“Afghanistan has moved forward quite a bit.”¦ The Afghanistan security forces are in charge. They are providing security for the nation,” Gen. Raymond Odierno, the Army chief of staff, said Tuesday evening at a Council on Foreign Relations event. “What they are not ready to do — their institutions are not yet mature enough to sustain this over the long time.”
Odierno recently returned from Afghanistan, but he said he didn’t meet with Afghan President Hamid Karzai while he was there. U.S. and NATO officials have led a public campaign to get the Afghan president to sign a bilateral security agreement for U.S. military involvement in the country after 2014.
Defense Department officials are recommending that the United States leave 10,000 troops in Afghanistan after this year — approximately the number the United States offered to leave in Iraq.
But Odierno echoed comments made at a congressional hearing Tuesday morning, saying that the two countries face different challenges. Iraq, he said, had a better economy but was at a greater threat for sectarian violence.
“The bigger threat to [Afghanistan] is that the Taliban would come back and try to take the government back,” he said.
Odierno’s comments come as a bipartisan group of senators introduced legislation last week pressing for Congress to be able to vote on whether the United States should keep troops in Afghanistan after 2014.
The Army official also touched on the U.S. shift to the Asia-Pacific, reiterating that despite criticism from members of Congress and other governments, the military is serious about the rebalance.
“I think that they’re watching very carefully, and they’re watching to see what we do,” he said.

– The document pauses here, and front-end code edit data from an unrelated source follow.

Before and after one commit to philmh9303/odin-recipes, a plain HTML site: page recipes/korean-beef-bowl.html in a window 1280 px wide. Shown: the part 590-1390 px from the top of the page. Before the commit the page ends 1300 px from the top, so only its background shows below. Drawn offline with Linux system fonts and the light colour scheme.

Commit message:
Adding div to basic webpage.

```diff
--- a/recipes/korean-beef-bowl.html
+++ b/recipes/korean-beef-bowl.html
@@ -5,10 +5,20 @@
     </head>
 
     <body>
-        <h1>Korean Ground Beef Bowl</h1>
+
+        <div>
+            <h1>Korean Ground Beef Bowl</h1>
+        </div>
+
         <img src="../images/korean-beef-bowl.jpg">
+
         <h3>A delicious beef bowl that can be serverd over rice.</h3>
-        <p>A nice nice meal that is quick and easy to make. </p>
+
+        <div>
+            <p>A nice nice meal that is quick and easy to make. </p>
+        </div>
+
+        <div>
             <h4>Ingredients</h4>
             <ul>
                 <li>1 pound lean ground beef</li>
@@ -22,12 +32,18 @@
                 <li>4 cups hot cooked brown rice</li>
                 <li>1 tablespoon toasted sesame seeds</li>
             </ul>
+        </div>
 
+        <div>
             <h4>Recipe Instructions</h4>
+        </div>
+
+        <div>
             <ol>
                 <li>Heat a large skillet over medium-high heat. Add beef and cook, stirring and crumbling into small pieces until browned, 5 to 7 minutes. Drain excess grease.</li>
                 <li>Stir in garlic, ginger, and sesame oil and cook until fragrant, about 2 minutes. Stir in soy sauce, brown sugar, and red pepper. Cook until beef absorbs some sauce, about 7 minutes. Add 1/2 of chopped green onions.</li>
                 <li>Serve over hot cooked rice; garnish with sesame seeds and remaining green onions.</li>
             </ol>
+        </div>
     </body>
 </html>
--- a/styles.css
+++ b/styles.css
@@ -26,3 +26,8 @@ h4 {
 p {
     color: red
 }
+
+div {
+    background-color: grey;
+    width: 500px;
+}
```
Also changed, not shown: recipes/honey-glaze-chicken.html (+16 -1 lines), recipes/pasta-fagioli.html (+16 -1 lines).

What We're Following See More »
"Paul Manafort, who served as a top aide to President Trump’s 2016 campaign, on Tuesday provided congressional investigators notes he took during a Trump Tower meeting with a Russian lawyer that has emerged as a focus in the investigation of Russian interference in the election. Manafort’s submission, which came as he was interviewed in a closed session by staff members for the Senate Intelligence Committee, could offer a key contemporaneous account of the June 2016 session."

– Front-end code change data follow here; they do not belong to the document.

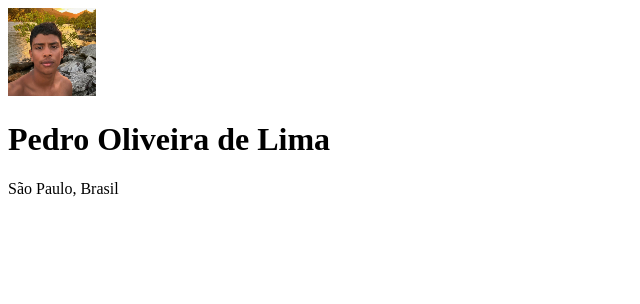
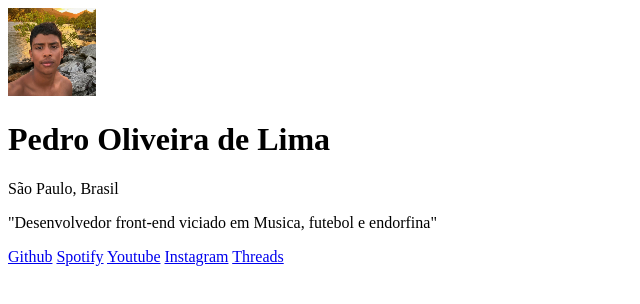
Before and after one commit to PedroLima11TIA/Meus-_links, a plain HTML site: page index.html in a window 1280 px wide. Shown: the whole page, without its empty margins (0-640 px from the left). Drawn offline with Linux system fonts and the light colour scheme.

Commit message:
Termino desenvolvimento de dados

```diff
--- a/index.html
+++ b/index.html
@@ -10,6 +10,14 @@
         <img src="./IMG Pedro.jpg" alt="Imagem do criador da página de links, Pedro Lima">
         <h1>Pedro Oliveira de Lima</h1>
         <p>São Paulo, Brasil</p>
+
+        <p>"Desenvolvedor front-end viciado em Musica, futebol e endorfina"</p>
+
+        <a href="https://github.com/PedroLima11TIA">Github</a>
+        <a href="https://open.spotify.com/playlist/1zUK9l9OtgjSvLD2mHvOvQ">Spotify</a>
+        <a href="https://www.youtube.com/@grood3461/featured">Youtube</a>
+        <a href="https://www.instagram.com/opedrolima.93/">Instagram</a>
+        <a href="https://www.threads.net/@opedrolima.93">Threads</a>
     </div>
 </body>
 </html>
```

By the narrowest of margins, the Senate voted 51-50 this afternoon to begin debate on the House's legislation to repeal and replace Obamacare. Sens. Lisa Murkowski and Susan Collins defected from the GOP, but Vice President Pence broke a tie. Sen. John McCain returned from brain surgery to cast his vote.
"Republicans who interviewed Jared Kushner for more than three hours in the House’s Russia probe on Tuesday said the president’s son-in-law and adviser came across as candid and cooperative. 'His answers were forthcoming and complete. He satisfied all my questions,' said Rep. Mike Conaway (R-Texas), who’s leading the House Intelligence Committee’s investigation into Russian meddling in the 2016 election, including possible collusion between Moscow and the Trump campaign."